    The section requires the GSA to develop a government-wide 
plan for identifying and reporting all owners of high-security 
lease spaces before entering into lease agreements, for the 
purposes of identifying foreign ownership. In disclosing any 
foreign ownership, GSA's plan should include information on 
pooled investment vehicles, but exclude widely-held 
investments, or investments in which there are over 100 
individual owners or investors.
    This section further adds reporting requirements and gives 
an implementation deadline.

Section 5. Other security agreements for leased space

    This section requires that lease agreements for a high-
security spaces limit owner or maintenance access to high-
security areas, as approved by the Federal tenant.

Section 6. Applicability

    This section states that the bill only applies to 
agreements entered into on or after the date of enactment.

                   V. EVALUATION OF REGULATORY IMPACT

    Pursuant to the requirements of paragraph 11(b) of rule 
XXVI of the Standing Rules of the Senate, the Committee has 
considered the regulatory impact of this bill and determined 
that the bill will have no regulatory impact within the meaning 
of the rules. The Committee agrees with the Congressional 
Budget Office's statement that the bill contains no 
intergovernmental or private-sector mandates as defined in the 
Unfunded Mandates Reform Act (UMRA) and would impose no costs 
on state, local, or tribal governments.

             VI. CONGRESSIONAL BUDGET OFFICE COST ESTIMATE

                                     U.S. Congress,
                               Congressional Budget Office,
                                    Washington, DC, August 9, 2019.
Hon. Ron Johnson,
Chairman, Committee on Homeland Security and Governmental Affairs, U.S. 
        Senate, Washington, DC.
    Dear Mr. Chairman: The Congressional Budget Office has 
prepared the enclosed cost estimate for S. 1869, the Secure 
Federal LEASEs Act.
    If you wish further details on this estimate, we will be 
pleased to provide them. The CBO staff contact is Matthew 
Pickford.
            Sincerely,
                                         Phillip L. Swagel,
                                                          Director.
    Enclosure.

          
          
          [GRAPHIC(S) NOT AVAILABLE IN TIFF FORMAT]
    

    S. 1869 would require the General Services Administration 
(GSA) to identify a building's owners before entering into a 
lease agreement for a facility that requires high security.
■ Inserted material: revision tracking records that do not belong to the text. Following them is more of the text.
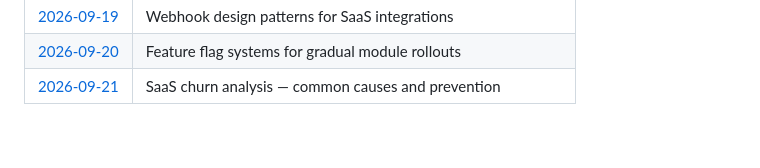
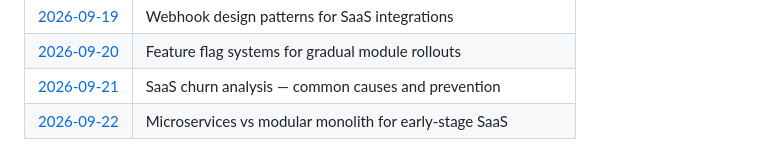
Before and after one commit to Varadha9/multi-tenant-saas-platform, a Markdown page: daily-research/README.md, the part around the change. GitHub-like rendering.

Commit message:
research: daily note — 2026-09-22

```diff
--- a/daily-research/README.md
+++ b/daily-research/README.md
@@ -54,3 +54,4 @@ Files are created automatically every day at 03:30 UTC by the [Daily Auto-Commit
 | [2026-09-19](2026-09-19.md) | Webhook design patterns for SaaS integrations |
 | [2026-09-20](2026-09-20.md) | Feature flag systems for gradual module rollouts |
 | [2026-09-21](2026-09-21.md) | SaaS churn analysis — common causes and prevention |
+| [2026-09-22](2026-09-22.md) | Microservices vs modular monolith for early-stage SaaS |
```
Also changed, not shown: daily-research/2026-09-22.md (added, +27 -0 lines).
The 
bill also would require entities leasing high-security 
properties to the government to identify the property's owners 
and to update that information annually.
    Information from GSA indicates that the federal government 
leases around 1,300 high-security facilities and that more than 
60 percent of those leases will expire by the end of 2024. 
Using information from GSA and the Government Accountability 
Office, CBO estimates that requiring GSA to collect and provide 
ownership information would cost less than $500,000 annually 
and $2 million over the 2020-2024 period. Any spending would be 
subject to the availability of appropriated funds.
    The CBO staff contact for this estimate is Matthew 
Pickford. The estimate was reviewed by H. Samuel Papenfuss, 
Deputy Assistant Director for Budget Analysis.

       VII. CHANGES IN EXISTING LAW MADE BY THE BILL, AS REPORTED

    Because this legislation would not repeal or amend any 
provision of current law, it would not make changes in existing 
law within the meaning of clauses (a) and (b) of paragraph 12 
of rule XXVI of the Standing Rules of the Senate.